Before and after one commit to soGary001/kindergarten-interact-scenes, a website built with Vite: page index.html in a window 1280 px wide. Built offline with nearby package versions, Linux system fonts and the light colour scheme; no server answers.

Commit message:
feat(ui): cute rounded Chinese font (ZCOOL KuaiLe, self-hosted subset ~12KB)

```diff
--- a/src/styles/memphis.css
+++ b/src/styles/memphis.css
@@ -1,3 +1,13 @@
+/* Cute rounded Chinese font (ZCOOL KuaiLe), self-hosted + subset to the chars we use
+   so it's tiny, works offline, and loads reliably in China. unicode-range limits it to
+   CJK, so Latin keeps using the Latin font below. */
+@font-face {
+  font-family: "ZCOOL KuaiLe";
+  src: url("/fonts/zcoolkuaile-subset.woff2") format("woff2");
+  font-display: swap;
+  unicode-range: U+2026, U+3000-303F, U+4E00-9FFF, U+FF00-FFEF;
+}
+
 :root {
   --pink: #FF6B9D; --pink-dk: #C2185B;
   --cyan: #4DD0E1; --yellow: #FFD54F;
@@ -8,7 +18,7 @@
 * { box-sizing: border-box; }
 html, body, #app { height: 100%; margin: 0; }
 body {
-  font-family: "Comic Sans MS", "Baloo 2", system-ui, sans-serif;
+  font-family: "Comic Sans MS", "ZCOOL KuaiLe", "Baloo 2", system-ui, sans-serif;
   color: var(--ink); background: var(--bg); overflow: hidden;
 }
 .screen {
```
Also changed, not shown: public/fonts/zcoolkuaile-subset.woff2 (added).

--- --- ---

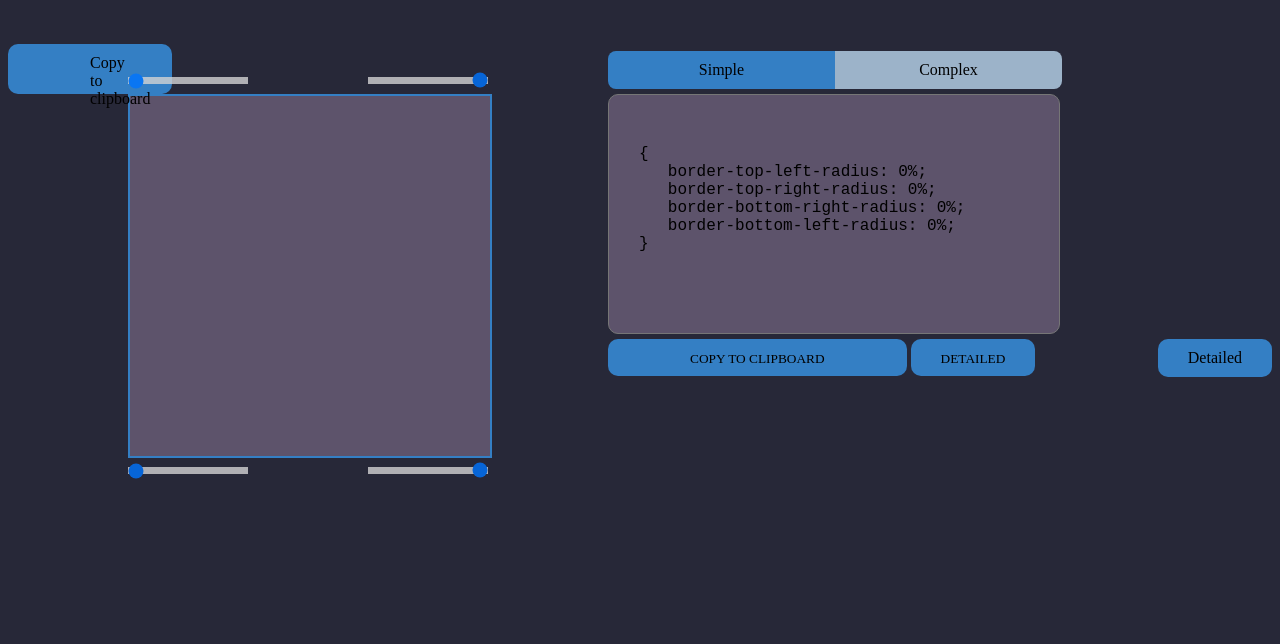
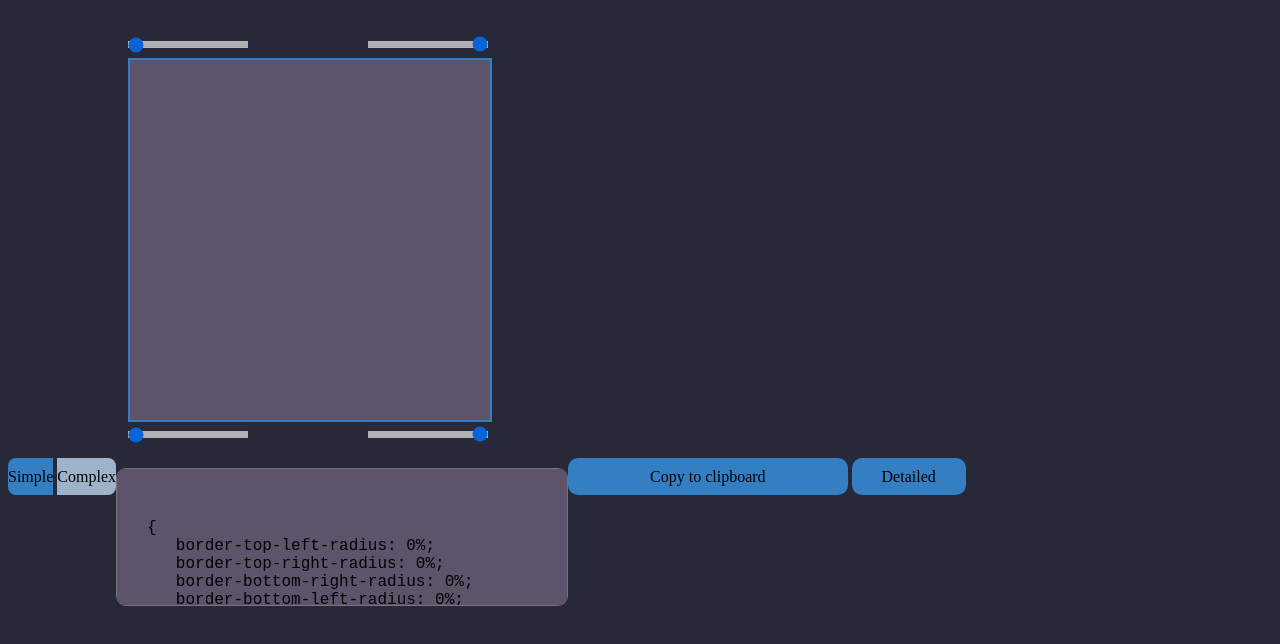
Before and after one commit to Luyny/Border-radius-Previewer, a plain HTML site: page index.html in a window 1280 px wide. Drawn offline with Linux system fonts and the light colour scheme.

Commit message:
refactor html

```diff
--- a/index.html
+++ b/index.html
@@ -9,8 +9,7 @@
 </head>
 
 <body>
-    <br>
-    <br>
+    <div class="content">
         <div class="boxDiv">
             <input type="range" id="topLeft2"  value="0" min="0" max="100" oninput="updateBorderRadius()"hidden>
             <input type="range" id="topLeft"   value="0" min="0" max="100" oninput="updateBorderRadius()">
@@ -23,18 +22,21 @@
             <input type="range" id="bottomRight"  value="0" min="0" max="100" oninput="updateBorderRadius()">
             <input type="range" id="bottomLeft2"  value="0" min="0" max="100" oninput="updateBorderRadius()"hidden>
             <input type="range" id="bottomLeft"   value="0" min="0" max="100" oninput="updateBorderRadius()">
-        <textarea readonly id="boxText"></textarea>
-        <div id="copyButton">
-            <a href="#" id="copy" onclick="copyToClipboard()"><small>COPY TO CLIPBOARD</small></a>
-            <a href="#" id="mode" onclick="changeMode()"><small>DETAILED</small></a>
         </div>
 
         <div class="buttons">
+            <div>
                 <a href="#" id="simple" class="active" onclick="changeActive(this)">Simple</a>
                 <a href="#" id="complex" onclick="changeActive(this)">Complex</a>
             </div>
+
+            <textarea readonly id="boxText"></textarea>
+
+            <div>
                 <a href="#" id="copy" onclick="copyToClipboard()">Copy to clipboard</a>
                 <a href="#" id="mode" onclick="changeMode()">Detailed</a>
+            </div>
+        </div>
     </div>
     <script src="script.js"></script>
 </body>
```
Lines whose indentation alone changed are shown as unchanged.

--- --- ---

What lines of the data contain the string "input"? List them.

             <input type="range" id="topLeft2"  value="0" min="0" max="100" oninput="updateBorderRadius()"hidden>
             <input type="range" id="topLeft"   value="0" min="0" max="100" oninput="updateBorderRadius()">
             <input type="range" id="bottomRight"  value="0" min="0" max="100" oninput="updateBorderRadius()">
             <input type="range" id="bottomLeft2"  value="0" min="0" max="100" oninput="updateBorderRadius()"hidden>
             <input type="range" id="bottomLeft"   value="0" min="0" max="100" oninput="updateBorderRadius()">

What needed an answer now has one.